**REQUIREMENT**
Locate every line in the records below that contains the word "textbf", and copy each one.

**Content revision data**

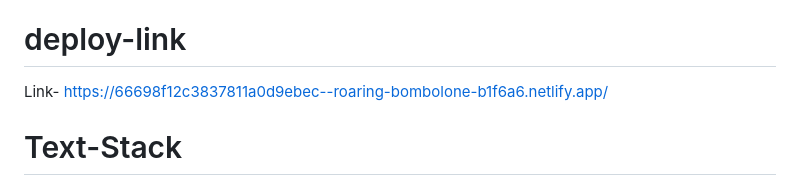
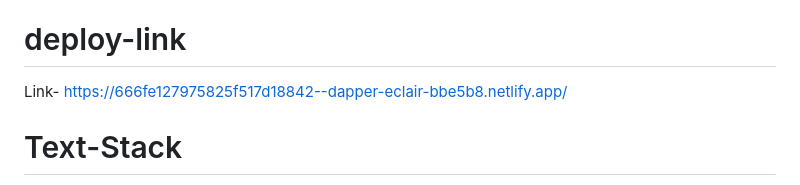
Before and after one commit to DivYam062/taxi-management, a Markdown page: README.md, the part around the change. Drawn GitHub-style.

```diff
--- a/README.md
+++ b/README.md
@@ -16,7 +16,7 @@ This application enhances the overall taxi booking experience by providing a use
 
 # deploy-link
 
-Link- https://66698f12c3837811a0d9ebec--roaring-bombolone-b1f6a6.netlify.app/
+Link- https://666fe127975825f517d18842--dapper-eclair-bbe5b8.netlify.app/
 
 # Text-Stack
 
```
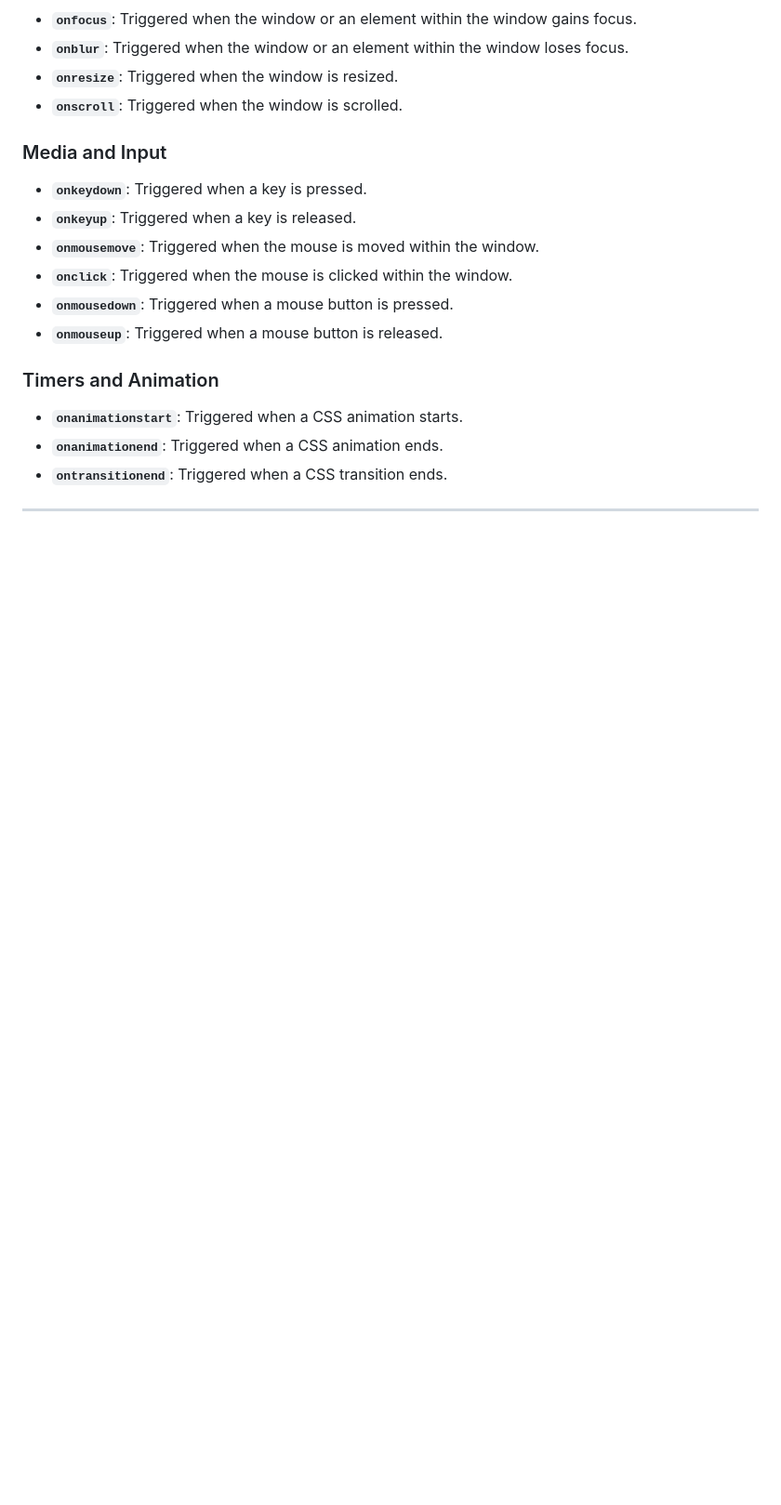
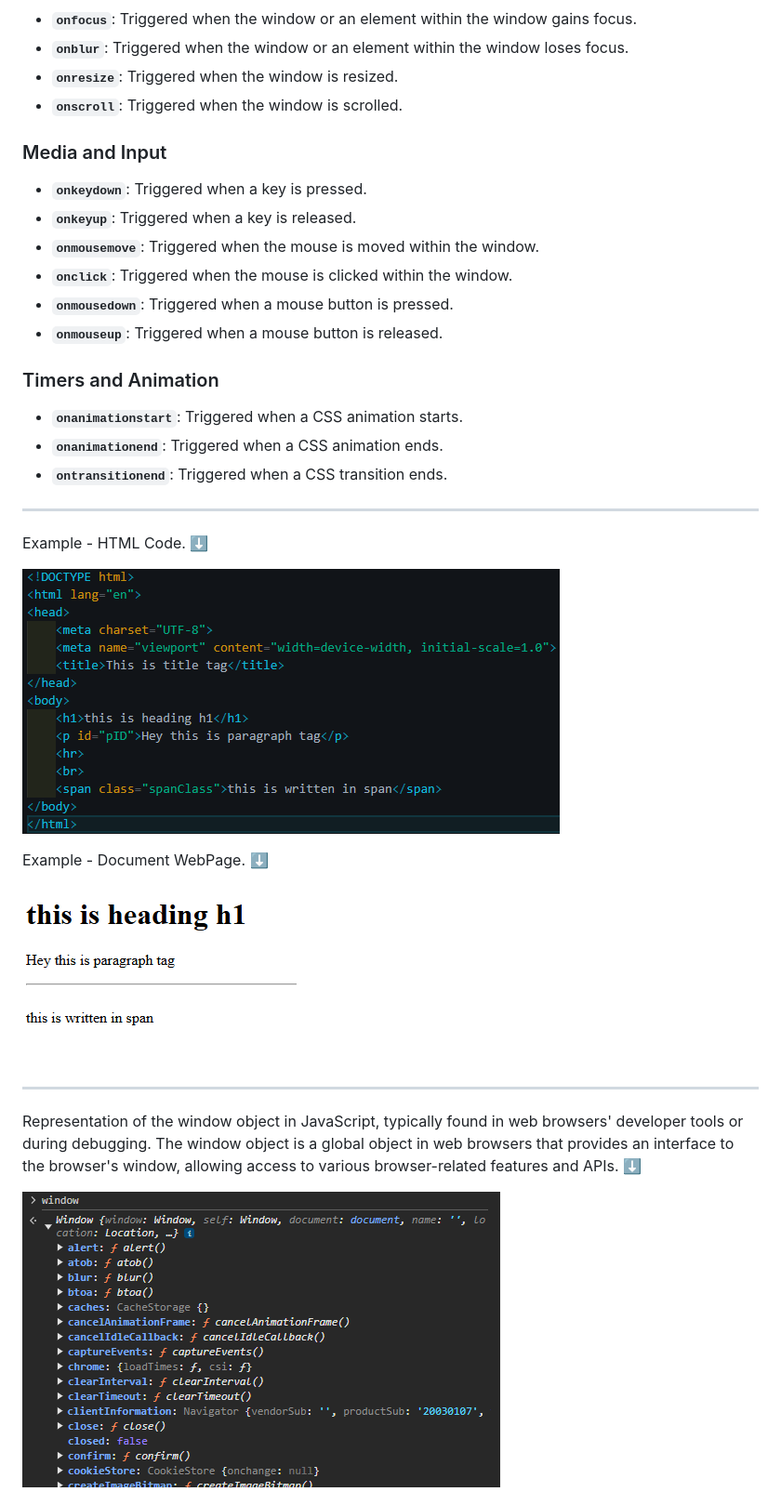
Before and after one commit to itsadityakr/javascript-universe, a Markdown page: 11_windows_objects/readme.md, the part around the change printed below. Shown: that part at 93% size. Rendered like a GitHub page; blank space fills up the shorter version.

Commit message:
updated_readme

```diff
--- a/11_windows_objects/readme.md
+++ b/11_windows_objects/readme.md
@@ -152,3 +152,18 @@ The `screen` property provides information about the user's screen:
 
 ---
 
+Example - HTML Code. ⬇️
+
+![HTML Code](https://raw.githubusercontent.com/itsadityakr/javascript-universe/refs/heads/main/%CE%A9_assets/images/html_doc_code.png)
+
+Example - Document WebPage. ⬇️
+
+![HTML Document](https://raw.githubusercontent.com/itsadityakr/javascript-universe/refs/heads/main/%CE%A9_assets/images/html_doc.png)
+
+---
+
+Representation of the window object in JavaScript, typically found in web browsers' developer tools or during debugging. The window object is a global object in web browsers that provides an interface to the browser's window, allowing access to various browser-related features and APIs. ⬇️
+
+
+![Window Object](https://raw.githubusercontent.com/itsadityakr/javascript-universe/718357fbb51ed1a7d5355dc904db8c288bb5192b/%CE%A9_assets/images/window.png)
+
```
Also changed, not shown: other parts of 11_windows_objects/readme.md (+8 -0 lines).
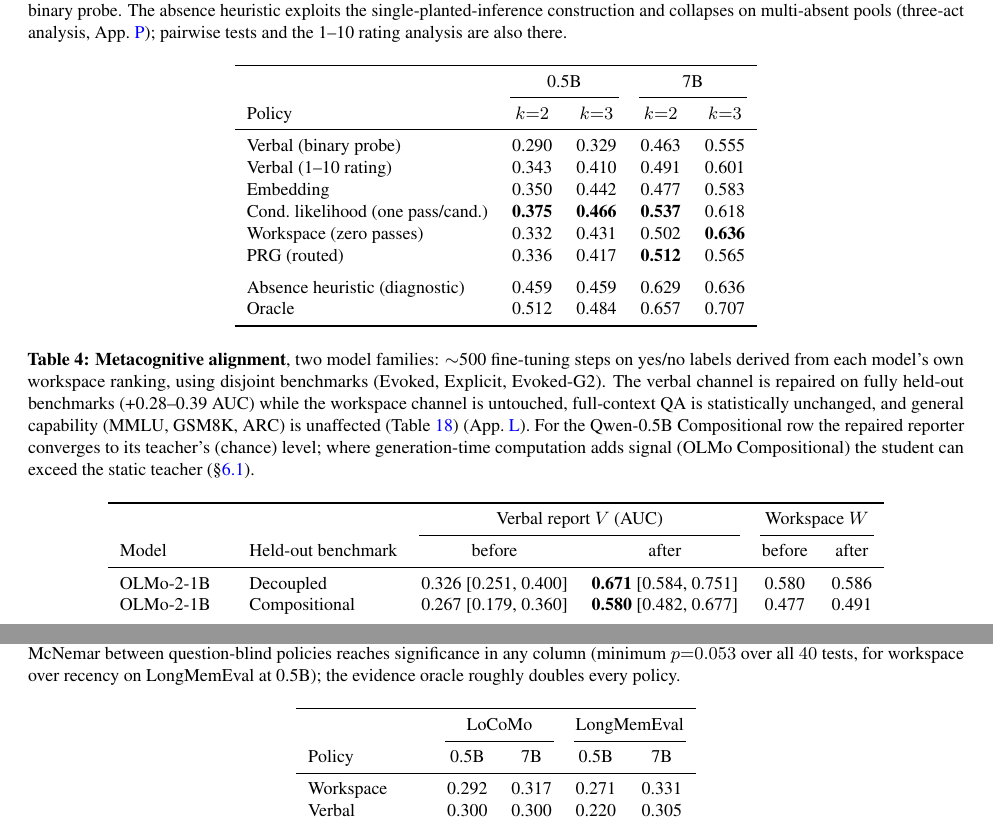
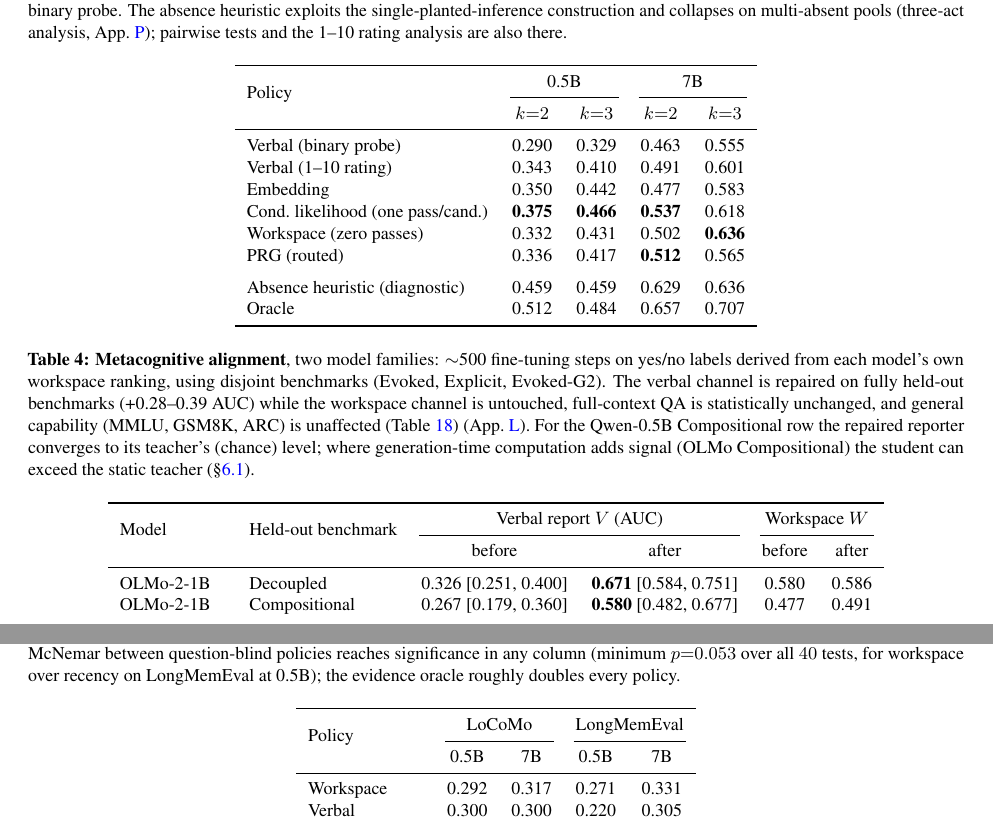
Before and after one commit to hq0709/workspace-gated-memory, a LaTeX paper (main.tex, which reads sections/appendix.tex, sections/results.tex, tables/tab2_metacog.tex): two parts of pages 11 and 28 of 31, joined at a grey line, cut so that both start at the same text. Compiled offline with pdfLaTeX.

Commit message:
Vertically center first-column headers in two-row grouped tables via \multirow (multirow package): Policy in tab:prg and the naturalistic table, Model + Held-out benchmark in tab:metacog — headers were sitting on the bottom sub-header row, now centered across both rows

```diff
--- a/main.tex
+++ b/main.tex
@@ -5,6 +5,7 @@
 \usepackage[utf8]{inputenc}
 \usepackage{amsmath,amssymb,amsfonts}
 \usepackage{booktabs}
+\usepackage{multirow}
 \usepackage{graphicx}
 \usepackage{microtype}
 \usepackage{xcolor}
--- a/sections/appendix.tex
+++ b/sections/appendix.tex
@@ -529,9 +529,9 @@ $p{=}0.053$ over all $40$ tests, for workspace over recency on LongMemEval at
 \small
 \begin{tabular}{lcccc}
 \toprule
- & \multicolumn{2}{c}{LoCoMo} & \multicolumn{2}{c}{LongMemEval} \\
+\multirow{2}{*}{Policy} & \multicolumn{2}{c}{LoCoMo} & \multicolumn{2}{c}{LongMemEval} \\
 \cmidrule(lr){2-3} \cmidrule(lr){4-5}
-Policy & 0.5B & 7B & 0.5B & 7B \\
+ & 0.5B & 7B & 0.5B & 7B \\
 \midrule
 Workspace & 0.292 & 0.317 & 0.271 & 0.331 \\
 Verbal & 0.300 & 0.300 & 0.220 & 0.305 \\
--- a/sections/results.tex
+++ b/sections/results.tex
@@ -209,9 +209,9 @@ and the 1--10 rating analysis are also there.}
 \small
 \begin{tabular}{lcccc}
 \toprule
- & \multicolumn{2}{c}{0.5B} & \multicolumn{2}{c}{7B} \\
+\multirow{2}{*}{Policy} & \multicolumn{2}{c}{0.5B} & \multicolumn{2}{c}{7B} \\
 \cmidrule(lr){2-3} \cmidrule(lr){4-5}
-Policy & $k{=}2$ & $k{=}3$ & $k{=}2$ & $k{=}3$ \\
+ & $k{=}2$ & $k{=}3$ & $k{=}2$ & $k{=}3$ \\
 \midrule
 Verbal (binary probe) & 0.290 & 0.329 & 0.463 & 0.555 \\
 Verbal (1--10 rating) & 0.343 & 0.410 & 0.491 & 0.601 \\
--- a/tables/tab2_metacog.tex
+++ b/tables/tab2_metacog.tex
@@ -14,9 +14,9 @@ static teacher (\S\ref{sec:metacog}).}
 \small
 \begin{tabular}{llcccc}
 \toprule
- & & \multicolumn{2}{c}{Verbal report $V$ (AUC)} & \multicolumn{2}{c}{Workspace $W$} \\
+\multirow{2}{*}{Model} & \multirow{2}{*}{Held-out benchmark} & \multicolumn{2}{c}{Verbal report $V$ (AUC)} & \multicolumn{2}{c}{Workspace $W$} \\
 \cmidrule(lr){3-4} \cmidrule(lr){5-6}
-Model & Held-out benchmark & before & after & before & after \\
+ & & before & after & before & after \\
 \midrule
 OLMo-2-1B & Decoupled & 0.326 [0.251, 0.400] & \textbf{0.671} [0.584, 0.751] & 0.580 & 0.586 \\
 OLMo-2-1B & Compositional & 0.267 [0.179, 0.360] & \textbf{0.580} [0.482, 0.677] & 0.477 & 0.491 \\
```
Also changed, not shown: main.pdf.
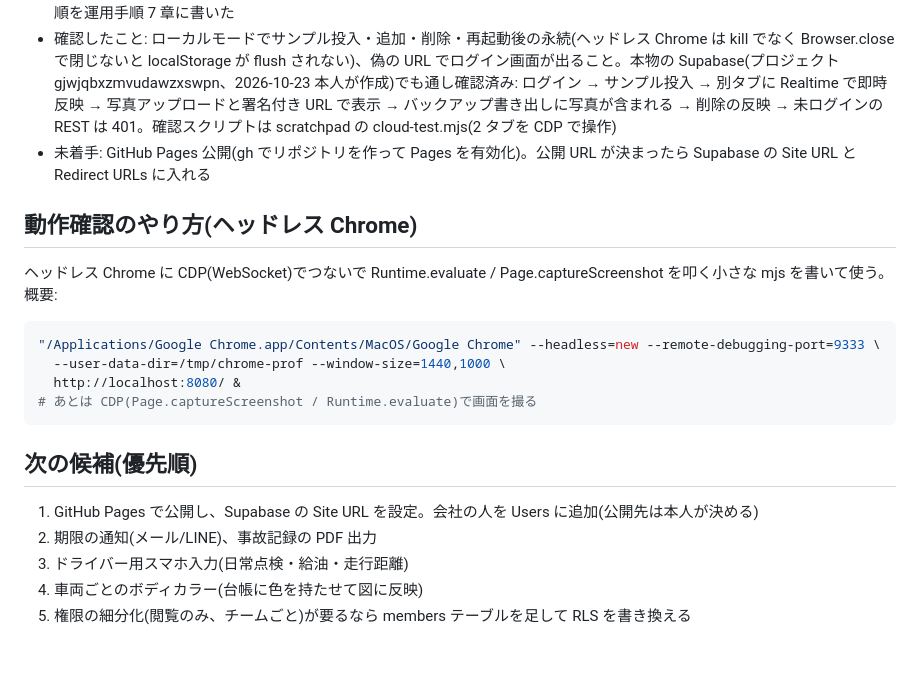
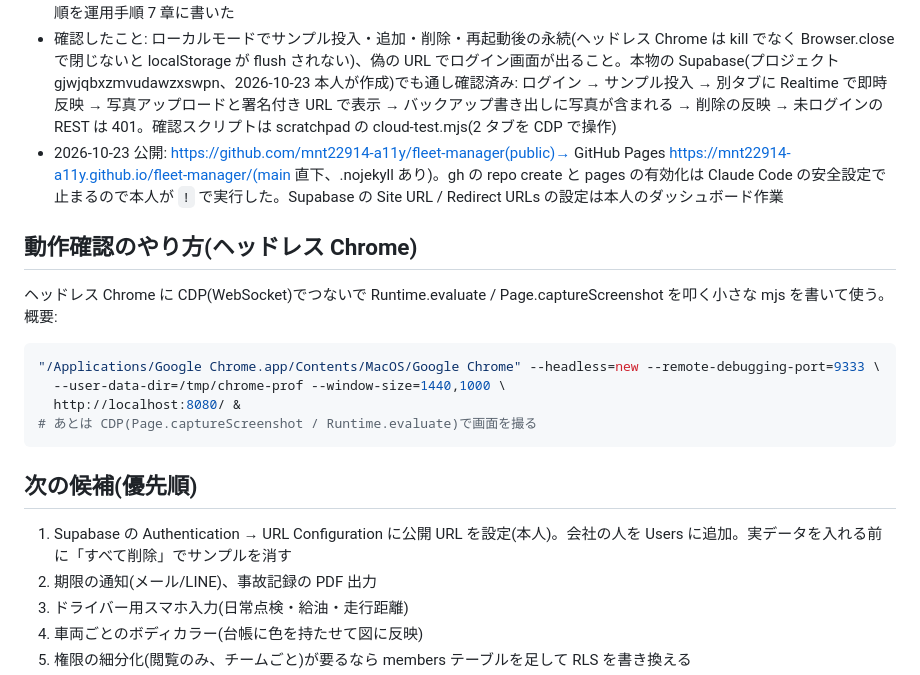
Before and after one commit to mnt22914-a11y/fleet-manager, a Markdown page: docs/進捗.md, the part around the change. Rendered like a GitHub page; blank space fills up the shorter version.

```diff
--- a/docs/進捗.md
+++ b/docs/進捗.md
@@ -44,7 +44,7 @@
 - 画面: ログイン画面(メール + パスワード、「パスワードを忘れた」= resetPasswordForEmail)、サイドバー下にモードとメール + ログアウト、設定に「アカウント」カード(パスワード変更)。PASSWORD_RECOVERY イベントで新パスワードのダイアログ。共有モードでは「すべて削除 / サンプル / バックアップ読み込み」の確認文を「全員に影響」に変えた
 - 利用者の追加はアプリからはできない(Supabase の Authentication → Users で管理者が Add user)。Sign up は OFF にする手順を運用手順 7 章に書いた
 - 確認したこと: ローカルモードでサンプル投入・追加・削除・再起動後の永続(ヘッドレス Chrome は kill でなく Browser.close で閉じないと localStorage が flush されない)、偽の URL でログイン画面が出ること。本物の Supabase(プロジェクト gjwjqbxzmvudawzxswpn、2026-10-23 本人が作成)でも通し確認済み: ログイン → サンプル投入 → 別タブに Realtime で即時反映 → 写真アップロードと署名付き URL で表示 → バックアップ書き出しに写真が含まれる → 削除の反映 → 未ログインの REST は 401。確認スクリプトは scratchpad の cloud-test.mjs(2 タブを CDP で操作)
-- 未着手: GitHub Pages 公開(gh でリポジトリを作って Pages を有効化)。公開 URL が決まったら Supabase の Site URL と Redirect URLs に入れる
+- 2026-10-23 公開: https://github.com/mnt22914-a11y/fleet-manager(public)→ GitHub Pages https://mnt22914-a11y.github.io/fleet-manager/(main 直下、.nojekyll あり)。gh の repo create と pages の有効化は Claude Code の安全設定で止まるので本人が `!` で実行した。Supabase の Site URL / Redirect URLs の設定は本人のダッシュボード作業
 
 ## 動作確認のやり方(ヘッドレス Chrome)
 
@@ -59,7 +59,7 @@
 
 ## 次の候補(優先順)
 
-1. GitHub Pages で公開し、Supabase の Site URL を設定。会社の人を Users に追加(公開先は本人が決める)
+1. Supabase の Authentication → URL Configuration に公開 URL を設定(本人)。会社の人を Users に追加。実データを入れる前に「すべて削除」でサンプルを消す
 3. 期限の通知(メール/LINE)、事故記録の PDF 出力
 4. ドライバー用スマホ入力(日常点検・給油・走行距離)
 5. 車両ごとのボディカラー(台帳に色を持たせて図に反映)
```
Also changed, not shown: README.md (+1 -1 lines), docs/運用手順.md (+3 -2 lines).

**SOLUTION FOR THIS PROBLEM**
 OLMo-2-1B & Decoupled & 0.326 [0.251, 0.400] & \textbf{0.671} [0.584, 0.751] & 0.580 & 0.586 \\
 OLMo-2-1B & Compositional & 0.267 [0.179, 0.360] & \textbf{0.580} [0.482, 0.677] & 0.477 & 0.491 \\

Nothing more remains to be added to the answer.